Rékapalle is still important as the chief village of the most considerable of the inferior proprietors of this part of the country. The Rékapalle estate formed only a part of the large possessions of the Ashwa Raos of Palavancha and Bhadráchalam referred to in the account of the latter place above, and it was leased in 1574 to a family of Kórukonda (in Rajahmundry taluk) who enjoyed it for nearly two and a half centuries. In 1814 the then holder was murdered by his four díwáns, who seem to have enjoyed the estate thereafter either jointly or successively. Three of the four having died, the survivor, Venkayya, became for a time the sole proprietor; but in 1857 he was compelled to hand over a portion of the estate, then known as the Marrigúdem taluk, to one Rájaji, the son of one of his deceased accomplices. Rájaji misconducted himself, and his share was given over to the Bhadráchalam zamindar's direct control by the Central Provinces Government in 1862. The present proprietor of Rékapalle is the son of Venkayya. The relations of the inferior to the superior proprietors in this taluk are referred to in Chapter XL Rékapalle was formerly the head-quarters of a taluk which comprised that part of the Bhadráchalam taluk which lies to the east of a line running due north from a point a little to the east of Gaurldévipéta.

This country joined in the Rampa rebellion of 1879, and at one time gave a great deal of trouble to the authorities. The causes of the rising were quite different from those which operated in Rampa. Under the Central Provinces administration, podú cultivation had been almost unrestricted, and the assessment on it had been only four annas an axe. The Madras Government almost trebled the assessment, excluded the cultivators from certain tracts, and levied a tax on the felling of certain species of reserved trees. These new taxes and restrictions were considered a grievance, and it was for this reason that the Rampa leaders found adherents in the Rékapalle country. On the tenth of July some Rampa insurgents under Ambul Reddi, aided by a number of Rékapalle people, attacked the Vaddigúdem police-station. They were driven back, and a party of armed police was directed to proceed up to the river from Rajahmundry in a steamer and launch. The steamer which was without a guard or arms, incautiously went on ahead, was attacked a little above the gorge, and was taken by the insurgents. A force of 125 sepoys was then sent up the river, the Gódávari and Saveri were patrolled by steamers, and posts were established along their banks. By September the people had resumed their ordinary occupations and quiet was restored. The Rékapalle country was again disturbed by an incursion of Tamman Dora in October 1880. He looted a few defenceless villages, but his stay in this quarter did not last long.

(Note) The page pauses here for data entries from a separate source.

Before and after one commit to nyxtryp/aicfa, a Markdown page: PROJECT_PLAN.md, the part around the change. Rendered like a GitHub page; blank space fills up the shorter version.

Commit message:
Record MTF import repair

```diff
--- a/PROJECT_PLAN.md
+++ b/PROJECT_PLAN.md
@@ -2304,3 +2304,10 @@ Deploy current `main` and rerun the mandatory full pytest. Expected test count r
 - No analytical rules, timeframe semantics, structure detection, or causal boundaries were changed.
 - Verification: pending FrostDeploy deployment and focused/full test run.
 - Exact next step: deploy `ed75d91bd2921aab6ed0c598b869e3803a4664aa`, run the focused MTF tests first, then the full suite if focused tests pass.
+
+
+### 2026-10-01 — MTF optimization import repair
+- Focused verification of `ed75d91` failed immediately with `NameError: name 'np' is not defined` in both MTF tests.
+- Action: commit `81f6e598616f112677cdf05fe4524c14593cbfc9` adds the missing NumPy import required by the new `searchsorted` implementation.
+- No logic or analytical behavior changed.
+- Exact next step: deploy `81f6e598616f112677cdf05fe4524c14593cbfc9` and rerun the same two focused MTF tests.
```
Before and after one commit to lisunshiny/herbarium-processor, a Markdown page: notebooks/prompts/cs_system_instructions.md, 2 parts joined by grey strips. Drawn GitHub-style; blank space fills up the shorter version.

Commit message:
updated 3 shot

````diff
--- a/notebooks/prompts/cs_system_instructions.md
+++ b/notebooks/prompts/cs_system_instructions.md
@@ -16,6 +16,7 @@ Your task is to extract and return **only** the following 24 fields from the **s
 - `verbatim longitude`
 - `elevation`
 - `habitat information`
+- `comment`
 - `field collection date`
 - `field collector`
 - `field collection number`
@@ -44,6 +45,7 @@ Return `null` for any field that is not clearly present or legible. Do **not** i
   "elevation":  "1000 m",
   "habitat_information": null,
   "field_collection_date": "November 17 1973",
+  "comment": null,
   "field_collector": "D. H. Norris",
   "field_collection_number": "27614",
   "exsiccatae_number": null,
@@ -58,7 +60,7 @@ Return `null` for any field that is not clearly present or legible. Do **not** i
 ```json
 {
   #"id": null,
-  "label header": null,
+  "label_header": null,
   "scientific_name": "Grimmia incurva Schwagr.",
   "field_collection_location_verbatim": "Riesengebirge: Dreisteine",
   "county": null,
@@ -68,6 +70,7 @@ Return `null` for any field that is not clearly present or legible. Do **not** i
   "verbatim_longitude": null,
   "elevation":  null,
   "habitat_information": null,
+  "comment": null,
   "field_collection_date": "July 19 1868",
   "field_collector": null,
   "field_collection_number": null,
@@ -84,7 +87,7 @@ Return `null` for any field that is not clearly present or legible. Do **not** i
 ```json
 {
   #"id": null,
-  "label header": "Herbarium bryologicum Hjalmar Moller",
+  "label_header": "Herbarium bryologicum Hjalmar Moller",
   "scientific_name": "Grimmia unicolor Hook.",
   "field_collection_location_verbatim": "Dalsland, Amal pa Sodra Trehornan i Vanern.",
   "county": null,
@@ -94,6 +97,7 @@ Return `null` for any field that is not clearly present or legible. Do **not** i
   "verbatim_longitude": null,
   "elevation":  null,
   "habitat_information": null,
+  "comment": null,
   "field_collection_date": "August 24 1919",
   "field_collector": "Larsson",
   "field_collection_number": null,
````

Srí Rámagiri ('holy Ráma's hill') lies forty-four miles south by east of Bhadráchalam. It is supposed to have been here that the bird Jatáyu, who had tried to hinder Rávana's abduction of Síta but been mortally wounded in the attempt, told the news of the abduction with his dying breath to Ráma as he passed that way. The grateful Ráma performed the funeral rites of the faithful bird at Srí Rámagiri. The god is known as Kulása ('the joyful') Ráma, because he here had news of his lost wife; while the Ráma at Parnasála is Sóka ('the sorrowful'), because his bereavement occurred there. The temple is supported by the zamindar of Rékapalle, who devotes to its maintenance the net income derived from the village of Kúnnavaram, which ordinarily amounts to about Rs. 800 a year.

The neighbouring hill called Váli Sugríva is so named from the legend that it was there that Ráma obtained further news of Síta from Sugríva, the brother of Váli and king of the monkeys.

  1. 1 Sewell's Lists, i, 20.
  2. 2 See his settlemeat report on this taluk (Nagpur, 1869), para. 41.
  3. 1 Ind. Ant., v, 303.